My Two Cents on a $650,000 Investment
I liked the book. I didn’t love it. But I liked it enough to talk about it later with friends who hadn’t read it. There’s a sense that this territory has been covered before, by books and movies as similar to the subject matter as Wall Street and removed from it as The Devil Wears Prada (rich, fashionable, cutthroat people = bad; helping others through journalism or medicine = good). As the PW review pointed out (scroll down to read it), its portrait of the rich – at once sycophantic and horrific -- is a bit of an oxymoron. The book is not particularly qualified to be a true social commentary about young people in Manhattan (at least not most of them -- most definitely not me!), and it’s not an especially hilarious book. Somewhere between those extremes is a well-written novel that’s silly and winking, but when Vachon attempts to pin any sort of morality or consequence – however fleeting – to the characters, the intellectualism comes off as a bit too big for its britches.
It was Vachon’s stellar writing and dry sense of humor that spirited me through the book; I turned the pages quickly to see what crazy, over-the-top scenario he would describe next. What irritated me was the dearth of sympathetic female characters who aren’t either prostitutes or completely bonkers. (But maybe that's Vachon's opinion of women.) I was interested in hero Tommy Quinn's long-suffering mother, but she didn’t get enough page time to make much of an impact. Even with the lack of women to root for, I fell hard for Makkesh Makker, a 29-year-old JS Spencer employee who gives his life to the company.
I don’t feel as strongly about Vachon as the bloggers who love him or the writers who want to rip him a new one (though I love Lizzy Ratner’s writing – her "Murray Hell" piece couldn’t have explained the 'hood better): I don’t want to do him raw, and I don’t hate him for his heritage. I would like to ask him exactly how fictionalized the book was – which parts of it were made out of whole cloth or if most/all is ripped almost directly from his own nights out in the city.
Print publications have described the book as a satire, but I don’t necessarily see how somebody can make fun of such high-falutin' places as Le Bilboquet while choosing to make their dinner reservations there after the fun has been made. Again, it smacks of at least some reverence. It’s possible that Vachon is a little too close to this social caste to properly mock it. Also, according to a few news articles, it seems Vachon used his friends as near-exact molds for the characters. And those same friends still like him – and apparently dine at Le Bilboquet with him. How

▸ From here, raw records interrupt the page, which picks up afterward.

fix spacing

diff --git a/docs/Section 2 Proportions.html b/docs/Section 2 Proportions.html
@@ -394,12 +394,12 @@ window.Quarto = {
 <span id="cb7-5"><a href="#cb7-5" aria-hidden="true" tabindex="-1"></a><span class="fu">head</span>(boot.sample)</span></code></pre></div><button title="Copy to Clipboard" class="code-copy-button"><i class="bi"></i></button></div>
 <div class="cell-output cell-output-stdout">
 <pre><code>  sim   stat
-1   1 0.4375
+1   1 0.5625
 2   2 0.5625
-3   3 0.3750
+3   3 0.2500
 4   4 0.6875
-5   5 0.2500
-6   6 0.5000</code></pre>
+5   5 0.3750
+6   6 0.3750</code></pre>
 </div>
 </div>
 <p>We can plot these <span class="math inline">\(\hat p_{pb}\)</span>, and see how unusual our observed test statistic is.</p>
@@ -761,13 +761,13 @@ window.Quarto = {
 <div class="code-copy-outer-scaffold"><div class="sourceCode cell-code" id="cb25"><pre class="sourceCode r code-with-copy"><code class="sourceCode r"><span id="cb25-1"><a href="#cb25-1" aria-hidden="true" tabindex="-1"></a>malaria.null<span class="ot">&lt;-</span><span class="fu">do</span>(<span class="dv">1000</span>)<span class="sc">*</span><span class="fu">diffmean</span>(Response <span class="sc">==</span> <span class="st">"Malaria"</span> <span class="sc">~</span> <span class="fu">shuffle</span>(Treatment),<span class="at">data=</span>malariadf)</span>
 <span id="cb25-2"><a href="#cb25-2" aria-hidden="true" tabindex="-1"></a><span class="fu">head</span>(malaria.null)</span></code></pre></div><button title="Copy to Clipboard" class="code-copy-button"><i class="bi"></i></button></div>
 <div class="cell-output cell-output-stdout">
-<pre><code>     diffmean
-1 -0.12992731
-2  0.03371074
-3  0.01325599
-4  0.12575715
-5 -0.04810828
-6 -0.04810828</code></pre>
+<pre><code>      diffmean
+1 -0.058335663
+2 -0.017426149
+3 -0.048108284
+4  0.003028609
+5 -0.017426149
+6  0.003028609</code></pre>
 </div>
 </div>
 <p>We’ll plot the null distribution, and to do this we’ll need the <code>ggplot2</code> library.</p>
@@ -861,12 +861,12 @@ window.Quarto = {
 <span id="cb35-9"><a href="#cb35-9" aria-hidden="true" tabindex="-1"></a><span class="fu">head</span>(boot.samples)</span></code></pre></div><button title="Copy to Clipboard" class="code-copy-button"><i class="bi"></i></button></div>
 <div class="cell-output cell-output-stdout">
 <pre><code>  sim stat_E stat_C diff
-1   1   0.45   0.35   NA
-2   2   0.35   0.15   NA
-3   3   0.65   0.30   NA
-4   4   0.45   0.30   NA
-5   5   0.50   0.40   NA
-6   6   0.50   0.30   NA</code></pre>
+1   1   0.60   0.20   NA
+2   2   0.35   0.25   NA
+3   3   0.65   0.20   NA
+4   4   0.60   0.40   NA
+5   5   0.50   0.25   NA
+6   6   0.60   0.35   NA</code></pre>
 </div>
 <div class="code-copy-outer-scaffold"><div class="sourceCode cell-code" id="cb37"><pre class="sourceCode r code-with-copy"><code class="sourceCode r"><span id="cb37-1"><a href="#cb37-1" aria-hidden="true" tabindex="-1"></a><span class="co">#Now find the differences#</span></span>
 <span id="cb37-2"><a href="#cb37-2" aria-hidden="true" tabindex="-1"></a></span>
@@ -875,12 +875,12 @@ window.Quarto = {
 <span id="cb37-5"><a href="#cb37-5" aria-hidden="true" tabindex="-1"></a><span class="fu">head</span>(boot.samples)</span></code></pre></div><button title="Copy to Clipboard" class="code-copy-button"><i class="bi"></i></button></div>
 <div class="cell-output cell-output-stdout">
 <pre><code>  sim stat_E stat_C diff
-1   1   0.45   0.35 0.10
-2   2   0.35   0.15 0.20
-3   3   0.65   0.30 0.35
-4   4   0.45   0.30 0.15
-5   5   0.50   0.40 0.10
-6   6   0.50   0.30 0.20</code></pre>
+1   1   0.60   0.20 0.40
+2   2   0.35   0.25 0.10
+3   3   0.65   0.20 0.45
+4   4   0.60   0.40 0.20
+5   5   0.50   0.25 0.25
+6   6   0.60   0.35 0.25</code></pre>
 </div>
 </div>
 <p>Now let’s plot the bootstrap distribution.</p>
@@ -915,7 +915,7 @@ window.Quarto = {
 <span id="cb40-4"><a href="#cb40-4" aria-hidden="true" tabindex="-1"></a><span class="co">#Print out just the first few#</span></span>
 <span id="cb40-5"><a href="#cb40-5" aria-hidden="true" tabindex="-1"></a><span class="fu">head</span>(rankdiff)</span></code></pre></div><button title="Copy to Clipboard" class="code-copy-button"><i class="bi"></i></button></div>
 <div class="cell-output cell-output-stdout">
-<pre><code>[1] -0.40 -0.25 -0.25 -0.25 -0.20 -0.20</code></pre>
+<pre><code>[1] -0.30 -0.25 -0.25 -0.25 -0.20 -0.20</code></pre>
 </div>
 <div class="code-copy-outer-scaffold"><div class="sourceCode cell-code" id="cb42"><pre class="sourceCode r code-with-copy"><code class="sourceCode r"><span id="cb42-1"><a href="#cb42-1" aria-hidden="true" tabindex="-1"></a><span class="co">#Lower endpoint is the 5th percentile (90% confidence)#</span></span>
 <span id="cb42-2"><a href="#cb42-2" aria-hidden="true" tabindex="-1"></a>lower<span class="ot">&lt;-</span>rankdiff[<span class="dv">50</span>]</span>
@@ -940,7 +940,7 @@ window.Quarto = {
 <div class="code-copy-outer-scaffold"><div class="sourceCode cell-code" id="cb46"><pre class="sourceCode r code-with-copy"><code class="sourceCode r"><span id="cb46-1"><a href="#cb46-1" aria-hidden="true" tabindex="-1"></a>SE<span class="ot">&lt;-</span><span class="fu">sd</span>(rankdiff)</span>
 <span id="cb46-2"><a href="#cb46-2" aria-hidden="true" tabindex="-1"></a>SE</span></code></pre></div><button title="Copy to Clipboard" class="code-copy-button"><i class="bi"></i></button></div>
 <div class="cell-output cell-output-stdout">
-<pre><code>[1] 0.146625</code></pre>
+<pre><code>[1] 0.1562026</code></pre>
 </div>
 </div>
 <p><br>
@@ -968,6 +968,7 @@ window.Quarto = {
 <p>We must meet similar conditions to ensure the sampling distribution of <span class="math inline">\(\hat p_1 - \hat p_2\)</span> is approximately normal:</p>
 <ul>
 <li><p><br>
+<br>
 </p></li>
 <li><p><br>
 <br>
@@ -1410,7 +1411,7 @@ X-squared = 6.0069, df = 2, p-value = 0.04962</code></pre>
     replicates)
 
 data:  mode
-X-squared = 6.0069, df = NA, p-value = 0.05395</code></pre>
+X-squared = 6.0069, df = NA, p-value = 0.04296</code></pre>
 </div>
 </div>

that’s possible I’m not sure. Perhaps they haven’t read the book closely, or maybe they’re taking it more lightly than even Vachon himself intended.
A lot of people have weighed in about the book so far. I liked what Emily from Gawker said today: "Five or six more years of actual life experience would have enriched the book considerably, potentially transforming the easy caricatures into insightful portraits." But I think I agree most with Lindsay, who wrote, “It is a much better book than it needed to be.” I don’t have any more sympathy for the rich now than I had before (which is none), and it didn’t change my worldview, though it did change my dinner conversations for a few days.
Verdict? Wait for the paperback and read it on vacation, but you'll sure as hell enjoy it when you do.